Portrait artist Lewis Miller completed the sketches of the multi-millionaire former investment banker and his wife Lucy in 1992 at the family’s country home in Scone in the Hunter Valley in New South Wales.
The Melbourne artist was invited to spend a few days sketching the Turnbulls on a commission arranged by his Sydney dealer Ray Hughes. Lewis had previously been commissioned by the couple to paint portraits of their two children, Alex and Daisy.
“It was very pleasant and relaxed,’’ Miller told Daily Review. “They had some friends staying with them and I observed and sketched.”
The Turnbulls had been so pleased by the portraits of Alex and Daisy that they wanted Miller to paint each of their portraits.
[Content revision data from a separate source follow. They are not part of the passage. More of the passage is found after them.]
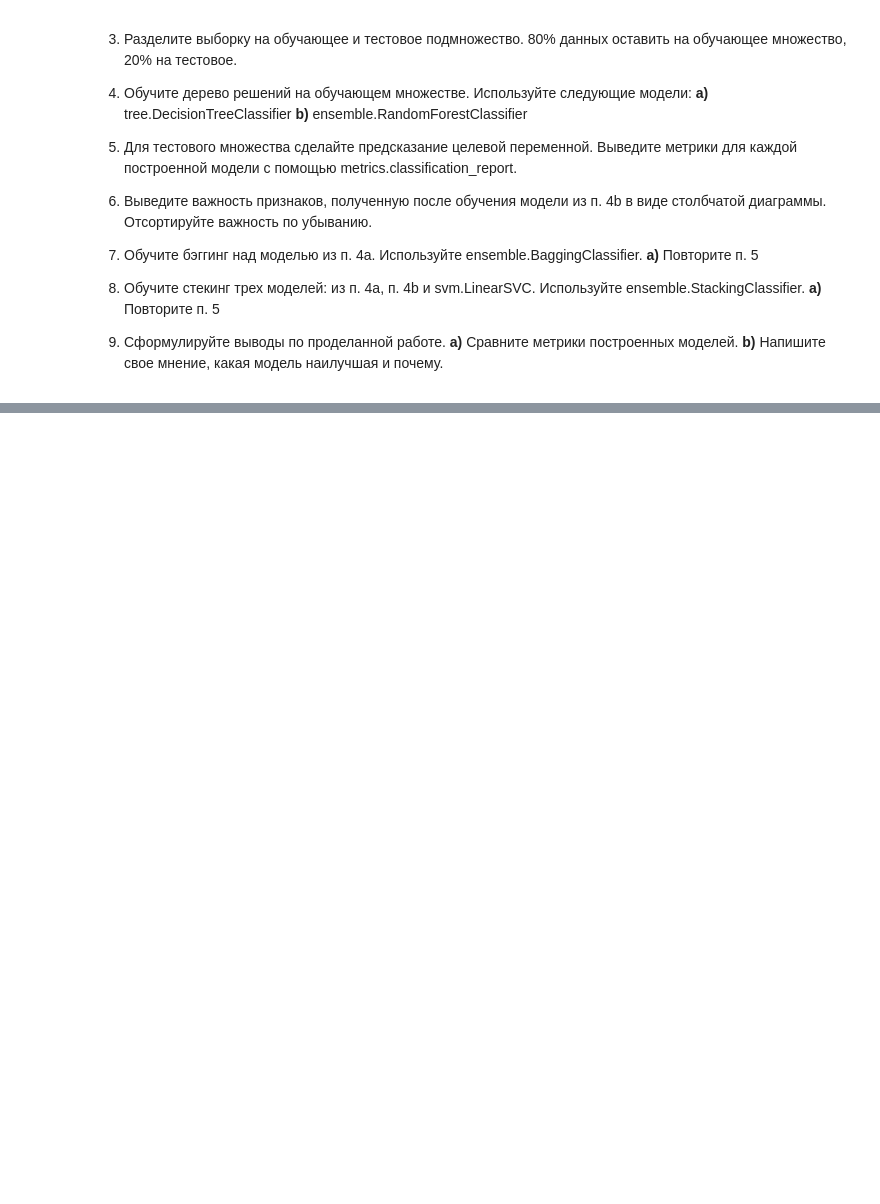
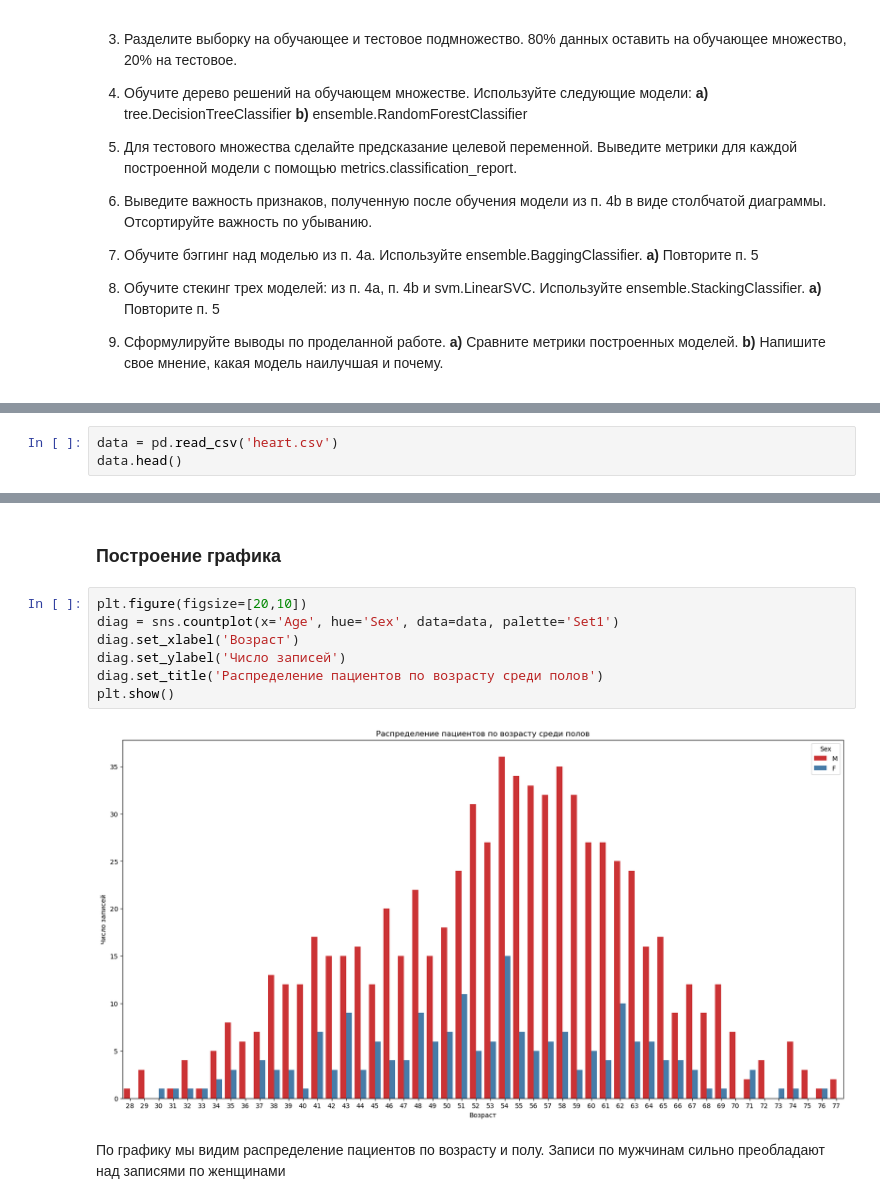
Before and after one commit to msavilov/Feature_Engineering_ML, a Jupyter notebook: 9_Ensemble_methods/ensemble_methods.ipynb, the cells around one changed output, grey strips where cells are left out. Saved outputs shown, nothing was run; the diff lists cells and outputs as text; blank space fills up the shorter version.

```diff
--- a/9_Ensemble_methods/ensemble_methods.ipynb
+++ b/9_Ensemble_methods/ensemble_methods.ipynb
@@ -31,0 +49,3 @@
+# %%
+data = pd.read_csv('heart.csv')
+data.head()
@@ -31,0 +85,13 @@
+# %% [markdown]
+### Построение графика
+# %%
+plt.figure(figsize=[20,10])
+diag = sns.countplot(x='Age', hue='Sex', data=data, palette='Set1')
+diag.set_xlabel('Возраст')
+diag.set_ylabel('Число записей')
+diag.set_title('Распределение пациентов по возрасту среди полов')
+plt.show()
+# %% [output]
+[figure, added]
+# %% [markdown]
+По графику мы видим распределение пациентов по возрасту и полу. Записи по мужчинам сильно преобладают над записями по женщинами
```
Also changed, not shown: parts of 30 cells of this notebook.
“I had this idea of to do a pair of portraits as a kind of reference to the famous portraits of the Duke and Duchess of Urbino by Piero della Francesca,” he said.
The famous Renaissance portraits held in Florence’s Uffizi gallery were painted in the mid-1400s. The duke was a “leader of mercenaries, skilful strategist and a great patron (who) turned Urbino into a refined and renowned cultural centre,’’ according to the Uffizi gallery guide.
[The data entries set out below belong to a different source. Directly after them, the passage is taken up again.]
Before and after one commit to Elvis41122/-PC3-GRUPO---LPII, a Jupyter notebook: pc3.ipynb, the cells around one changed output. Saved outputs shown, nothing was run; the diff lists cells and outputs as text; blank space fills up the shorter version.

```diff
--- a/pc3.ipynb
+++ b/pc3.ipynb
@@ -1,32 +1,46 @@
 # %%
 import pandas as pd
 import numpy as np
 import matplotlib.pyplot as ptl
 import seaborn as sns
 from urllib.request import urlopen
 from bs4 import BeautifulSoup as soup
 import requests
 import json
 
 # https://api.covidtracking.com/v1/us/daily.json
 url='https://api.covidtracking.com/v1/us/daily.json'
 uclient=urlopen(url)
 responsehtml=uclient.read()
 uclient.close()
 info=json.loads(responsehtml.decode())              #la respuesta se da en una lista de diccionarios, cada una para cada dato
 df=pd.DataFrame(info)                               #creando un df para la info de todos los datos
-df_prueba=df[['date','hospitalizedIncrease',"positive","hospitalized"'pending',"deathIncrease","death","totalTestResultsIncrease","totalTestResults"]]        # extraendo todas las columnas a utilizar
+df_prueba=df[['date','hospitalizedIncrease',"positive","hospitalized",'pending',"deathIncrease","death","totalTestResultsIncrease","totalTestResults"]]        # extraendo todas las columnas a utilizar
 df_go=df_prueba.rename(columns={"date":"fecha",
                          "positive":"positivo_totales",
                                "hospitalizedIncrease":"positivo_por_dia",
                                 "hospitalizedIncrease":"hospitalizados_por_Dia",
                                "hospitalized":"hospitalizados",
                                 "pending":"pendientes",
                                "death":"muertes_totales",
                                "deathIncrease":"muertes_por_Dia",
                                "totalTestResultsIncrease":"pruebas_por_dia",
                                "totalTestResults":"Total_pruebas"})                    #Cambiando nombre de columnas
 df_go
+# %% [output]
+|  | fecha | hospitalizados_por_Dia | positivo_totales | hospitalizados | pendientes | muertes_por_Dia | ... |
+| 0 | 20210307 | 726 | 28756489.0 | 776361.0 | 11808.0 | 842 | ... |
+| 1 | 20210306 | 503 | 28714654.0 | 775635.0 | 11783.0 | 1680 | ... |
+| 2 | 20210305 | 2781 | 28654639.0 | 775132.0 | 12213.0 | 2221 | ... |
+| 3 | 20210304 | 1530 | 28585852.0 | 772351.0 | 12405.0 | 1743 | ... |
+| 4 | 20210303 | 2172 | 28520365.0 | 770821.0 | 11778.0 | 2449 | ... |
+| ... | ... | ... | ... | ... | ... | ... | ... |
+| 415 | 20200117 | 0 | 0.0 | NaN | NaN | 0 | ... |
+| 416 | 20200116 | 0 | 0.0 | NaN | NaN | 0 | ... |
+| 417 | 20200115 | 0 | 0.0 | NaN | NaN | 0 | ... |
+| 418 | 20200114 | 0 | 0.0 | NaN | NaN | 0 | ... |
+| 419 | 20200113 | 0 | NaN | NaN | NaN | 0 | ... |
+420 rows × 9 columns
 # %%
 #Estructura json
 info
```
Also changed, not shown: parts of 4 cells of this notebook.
Each of the Piero della Francesca portraits sees the busts of the husband and wife painted in profile in the foreground with the surrounding Urbino countryside as background – “to emphasise the majesty of the court of Urbino”.
“Malcolm didn’t know those paintings,’’ said Miller, but the banker was happy to go along with the artist’s approach. Lewis placed him (a more portly Turnbull than he is now) in profile with the Hunter Valley as background.
The Turnbull portraits were completed by Miller back in his St Kilda studio working from the sketches and photographs. The final works were delivered to Hughes, who handed them on the couple.
“I got the impression from Ray that their reaction was cool,’’ Miller said.
The artists has no idea where, or if, the Turnbulls hung the paintings. Some time later, Miller used the sketches from the Scone sittings to complete the portrait of Turnbull he had planned to enter in the 1994 Archibald Portrait Prize.
He regrets going ahead with the painting without first asking Turnbull.
“I was a young artist” Lewis told Daily Review.
He destroyed the painting and all photographs of it when he heard of Turnbull’s response to it. According to The Art Newspaper, Turnbull told Hughes: “That artist of yours is no good; he’s made me look like a big, fat, greedy c***”.
Hughes (pictured in Lewis’ sketch below) reportedly responded: “He’s a realist painter, you know”.
Miller has been shortlisted for the Archibald Prize 16 times and won it in 1998 for his portrait of artist Allan Mitelman.